---- TASK MATERIAL
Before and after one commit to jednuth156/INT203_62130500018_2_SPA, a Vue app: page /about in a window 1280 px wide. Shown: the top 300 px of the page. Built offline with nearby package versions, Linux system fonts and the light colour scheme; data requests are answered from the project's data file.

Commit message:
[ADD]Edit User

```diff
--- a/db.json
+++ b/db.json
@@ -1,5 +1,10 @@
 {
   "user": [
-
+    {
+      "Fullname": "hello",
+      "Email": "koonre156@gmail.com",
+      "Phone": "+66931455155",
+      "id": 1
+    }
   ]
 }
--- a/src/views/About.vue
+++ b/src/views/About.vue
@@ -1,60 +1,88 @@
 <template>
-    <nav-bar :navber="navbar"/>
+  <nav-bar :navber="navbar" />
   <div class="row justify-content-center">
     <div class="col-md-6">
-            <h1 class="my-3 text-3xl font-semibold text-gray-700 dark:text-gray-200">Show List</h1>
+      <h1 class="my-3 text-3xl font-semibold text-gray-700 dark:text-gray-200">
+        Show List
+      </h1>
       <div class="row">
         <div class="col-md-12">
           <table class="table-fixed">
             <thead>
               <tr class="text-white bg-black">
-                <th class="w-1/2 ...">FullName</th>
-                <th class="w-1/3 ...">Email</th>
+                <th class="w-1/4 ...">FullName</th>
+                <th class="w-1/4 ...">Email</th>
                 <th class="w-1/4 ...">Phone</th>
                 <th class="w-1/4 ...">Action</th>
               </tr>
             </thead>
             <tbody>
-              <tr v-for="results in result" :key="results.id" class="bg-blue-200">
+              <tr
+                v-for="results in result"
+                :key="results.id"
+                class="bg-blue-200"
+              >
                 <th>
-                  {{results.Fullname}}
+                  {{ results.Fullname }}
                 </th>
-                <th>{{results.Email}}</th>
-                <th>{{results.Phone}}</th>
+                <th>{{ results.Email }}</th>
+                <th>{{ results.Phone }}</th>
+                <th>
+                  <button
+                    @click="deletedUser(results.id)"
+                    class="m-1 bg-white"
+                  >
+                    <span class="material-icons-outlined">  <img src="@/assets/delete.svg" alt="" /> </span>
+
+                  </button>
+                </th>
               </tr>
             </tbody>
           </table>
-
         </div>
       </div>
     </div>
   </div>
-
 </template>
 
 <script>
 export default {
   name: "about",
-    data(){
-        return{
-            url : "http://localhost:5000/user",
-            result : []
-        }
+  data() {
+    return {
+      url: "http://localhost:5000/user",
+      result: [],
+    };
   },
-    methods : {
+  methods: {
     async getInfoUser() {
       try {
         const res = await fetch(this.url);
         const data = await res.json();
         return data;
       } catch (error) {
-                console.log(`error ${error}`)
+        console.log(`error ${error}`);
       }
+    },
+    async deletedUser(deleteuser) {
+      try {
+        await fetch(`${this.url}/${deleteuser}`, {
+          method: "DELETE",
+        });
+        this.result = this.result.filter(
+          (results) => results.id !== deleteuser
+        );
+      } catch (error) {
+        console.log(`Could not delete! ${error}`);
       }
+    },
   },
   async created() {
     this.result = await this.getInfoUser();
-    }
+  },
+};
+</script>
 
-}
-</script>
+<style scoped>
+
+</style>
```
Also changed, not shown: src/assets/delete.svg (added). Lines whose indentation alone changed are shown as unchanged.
--------
Search the entries for the word "data" and copy every line that holds it.

### [RESPONSE TO THE EXERCISE]
Before and after one commit to jednuth156/INT203_62130500018_2_SPA, a Vue app: page /about in a window 1280 px wide. Shown: the top 300 px of the page. Built offline with nearby package versions, Linux system fonts and the light colour scheme; data requests are answered from the project's data file.
-    data(){
+  data() {
         const data = await res.json();
         return data;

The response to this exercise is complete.